Prof. SAW Seang-Me
Professor, Duke-NUS Medical School, Singapore
Head of Myopia Unit, Singapore Eye Research Institute
Presentation Topic - Strategies and Public Health Policies on Myopia
Myopia is fast becoming a global public health burden with its increasing prevalence, particularly in developed countries. Globally, the prevalence of myopia and high myopia (HM) is 28.3% and 4.0%, respectively, and these numbers are estimated to increase to 49.8% for myopia and 9.8% for HM by 2050. The burden of myopia is tremendous as adults with HM are more likely to develop pathologic myopia (PM) changes that can lead to blindness.

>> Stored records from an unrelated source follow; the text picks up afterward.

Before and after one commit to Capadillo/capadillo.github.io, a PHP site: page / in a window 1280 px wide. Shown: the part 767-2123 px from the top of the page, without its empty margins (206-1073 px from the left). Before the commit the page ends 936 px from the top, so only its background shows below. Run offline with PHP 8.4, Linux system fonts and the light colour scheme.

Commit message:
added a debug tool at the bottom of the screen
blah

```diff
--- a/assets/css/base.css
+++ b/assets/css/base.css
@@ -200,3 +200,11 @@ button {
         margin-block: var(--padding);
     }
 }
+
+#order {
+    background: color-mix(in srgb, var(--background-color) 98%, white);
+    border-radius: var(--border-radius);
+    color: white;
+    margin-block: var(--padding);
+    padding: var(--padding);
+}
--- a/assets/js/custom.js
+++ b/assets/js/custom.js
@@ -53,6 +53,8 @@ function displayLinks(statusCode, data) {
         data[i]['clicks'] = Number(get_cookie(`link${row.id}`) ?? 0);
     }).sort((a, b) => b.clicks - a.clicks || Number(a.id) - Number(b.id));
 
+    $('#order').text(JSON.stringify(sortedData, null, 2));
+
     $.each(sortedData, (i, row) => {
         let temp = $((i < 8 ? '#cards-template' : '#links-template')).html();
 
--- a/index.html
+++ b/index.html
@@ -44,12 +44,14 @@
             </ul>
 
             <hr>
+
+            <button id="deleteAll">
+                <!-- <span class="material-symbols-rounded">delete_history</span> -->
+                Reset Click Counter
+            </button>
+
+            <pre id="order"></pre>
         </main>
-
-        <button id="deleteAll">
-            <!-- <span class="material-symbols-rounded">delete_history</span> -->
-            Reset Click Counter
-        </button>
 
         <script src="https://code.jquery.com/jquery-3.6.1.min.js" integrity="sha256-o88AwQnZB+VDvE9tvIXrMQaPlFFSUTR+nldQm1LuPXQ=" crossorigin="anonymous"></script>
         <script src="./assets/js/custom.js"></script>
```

Accordingly, preventive measures are necessary for each step of myopia progression toward vision loss.
Approaches to prevent myopia-related blindness should therefore attempt to
1. prevent or delay the onset of myopia among children - by increased outdoor time
2. stunt progression from low/mild myopia to HM – through optical (e.g. defocus incorporated soft contact, orthokeratology, and progressive-additional lenses) and pharmacological (e.g. low dose of atropine) interventions
3. stunt progression from HM to PM – through medical/surgical treatments (e.g. anti-vascular endothelial growth actor therapies, macula buckling and scleral crosslinking). Recent clinical trials aiming for retarding myopia progression have shown encouraging results.